But they’re not infallible. Probably their biggest issue this term has been a degree of bluntness in the final third. They have only the 10th highest non-penalty xG (20.1) in the division, the sixth-fewest touches in the opposition box (354) and have played the fewest passes into the box (416).
Furthermore, Bologna have only registered more shots than seven other Serie A teams this season. Sure, their 83 shots on target is the seventh most and they boast the second-best shooting accuracy (50.3%, behind Milan on 52.5%), evidence of them actually being quite effective when opportunities arise, but the overarching issue is a lack of creative ingenuity or subtlety that could be their undoing in the long run.
Certainly, there doesn’t look to be much danger of Bologna’s defence being a problem at this point, as they’ve been one of the most solid sides in Italy’s top tier. They’ve conceded the third fewest goals in the division (16), which is their lowest at this stage of the season since 1979-80 (15 goals). Motta’s team are extremely well organised and tough to break down, conceding the third-lowest xG against this campaign (16.9). They deploy a low block, which is unusual in comparison to the modern concepts that they adopt in possession, and are one of just three sides yet to make an error leading to a goal in Serie A alongside Napoli and Fiorentina. They’ve also faced the fourth-fewest shots on target (64) and their eight clean sheets in Serie A is already as many as they managed in the entirety of last season.

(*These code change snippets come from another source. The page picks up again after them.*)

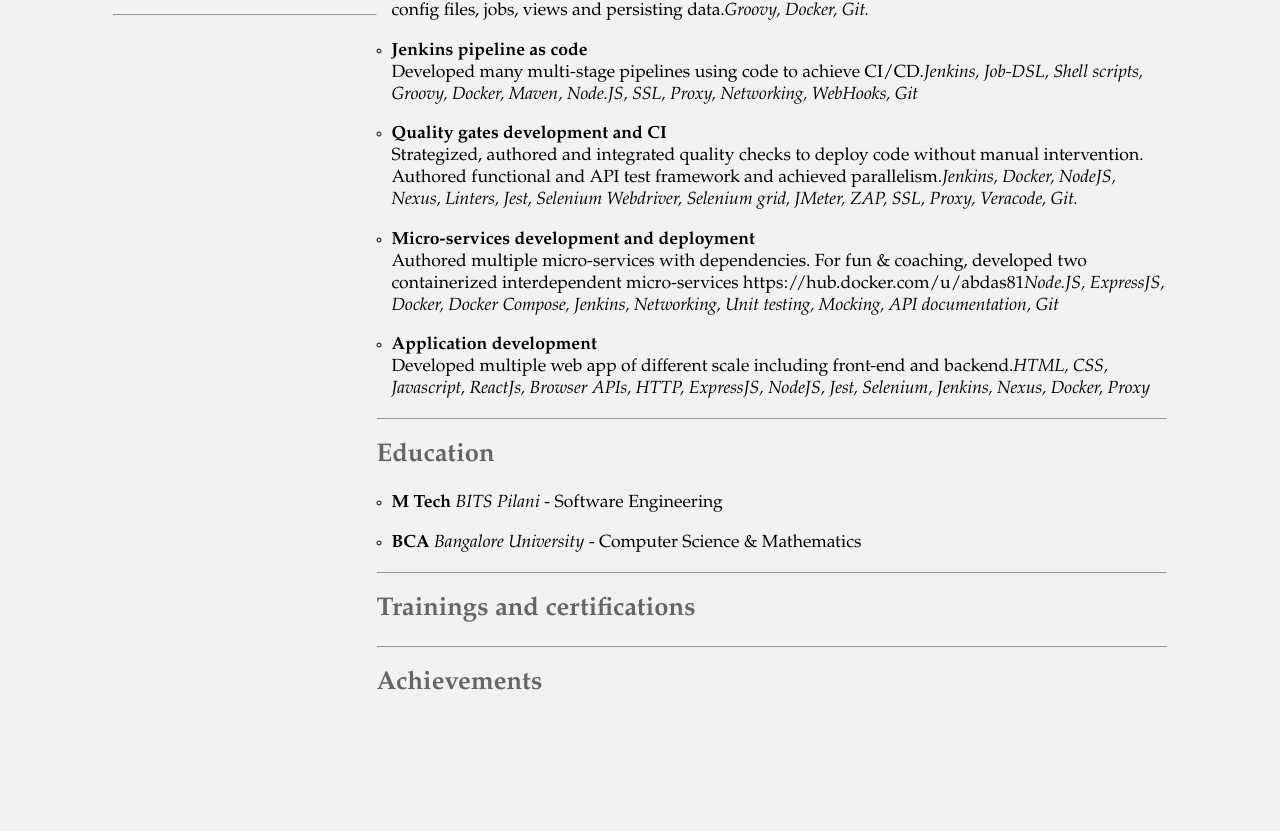
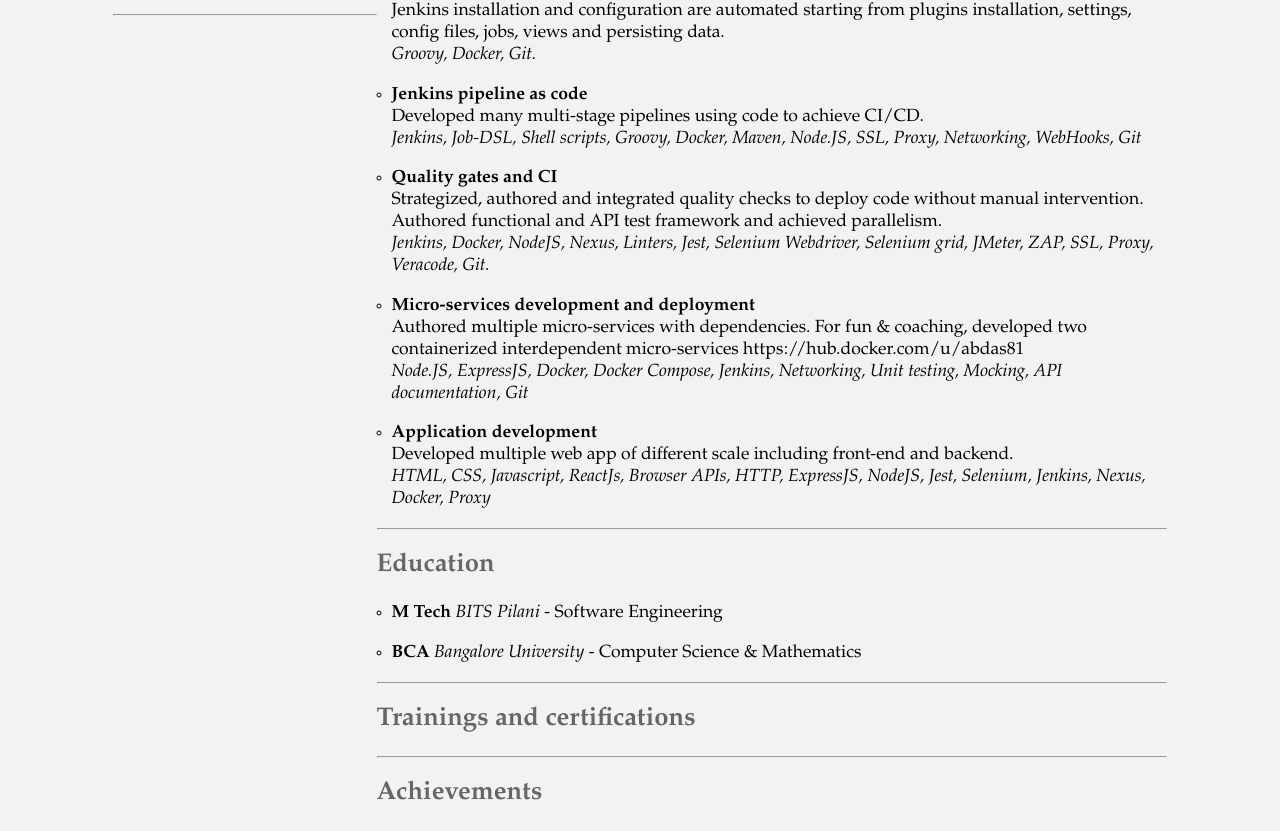
Before and after one commit to iAbhishek91/my-profile, a React app: page / in a window 1280 px wide. Shown: the part 886-1717 px from the top of the page. Before the commit the page ends 1607 px from the top, so only its background shows below. Built offline with nearby package versions, Linux system fonts and the light colour scheme.

Commit message:
feat(comp/Projects): developed and included project in resume body

```diff
--- a/src/components/Body/Projects.jsx
+++ b/src/components/Body/Projects.jsx
@@ -10,6 +10,7 @@
             <strong>{ project[0] }</strong>
             <br />
             { project[1] }
+            <br />
             { project[2] && <i>{ project[2] }</i> }
           </p>
         </li>
--- a/src/resumeConstant.js
+++ b/src/resumeConstant.js
@@ -37,7 +37,7 @@
     'Developed many multi-stage pipelines using code to achieve CI/CD.',
     'Jenkins, Job-DSL, Shell scripts, Groovy, Docker, Maven, Node.JS, SSL, Proxy, Networking, WebHooks, Git',
   ], [
-    'Quality gates development and CI',
+    'Quality gates and CI',
     'Strategized, authored and integrated quality checks to deploy code without manual intervention.\
     Authored functional and API test framework and achieved parallelism.',
     'Jenkins, Docker, NodeJS, Nexus, Linters, Jest, Selenium Webdriver, Selenium grid, JMeter, ZAP, SSL, Proxy, Veracode, Git.'
```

But it’s not just the backline that’s responsible for their impressive defensive record. Bologna defend from the front with their pressing, aiming to suffocate opponents into mistakes. This doesn’t necessarily translate into lots of turnovers in the final third, or high turnovers (115, ranked 15th), because they are often quite deep, but on average Bologna allow their opponents just 11.6 passes before engaging with a defensive action (PPDA), Fiorentina (10.7) and Napoli (11.3) being the only two Serie A teams to press with greater intensity. The Rossoblù have attempted more tackles (326) than any other side, though, further evidence of their spirited approach off the ball.
All the various nuances of their tactical style help identify the reasons behind what has been the best season – so far – for Bologna in recent memory. Three league defeats is their fewest at this stage of a campaign since they last went on to win the title in 1963-64 (one defeat in their first 19 games), and their 10-match unbeaten streak earlier this term was their longest in Serie A since a run between December 1979 and March 1980.
Their assault on the top half of the table, coupled with the fact Motta only has less than six months remaining on his current deal, has turned the heads of several big clubs around Europe. However, Motta is adamant his focus is fully on securing European football for Bologna for the first time since reaching the last 32 of the 1999-2000 UEFA Cup; the Opta supercomputer gives them a 41.1% chance of maintaining their form and finishing in the top six.
Nevertheless, it’s only natural that the ever-dwindling term on his contract at the Dall’Ara contributes to uncomfortable uncertainty for Bologna. All they can do is hope to keep reaping the rewards of one of the most promising head coaches in European football for as long as they have him.
Only one thing’s for certain; no one’s mocking Motta now.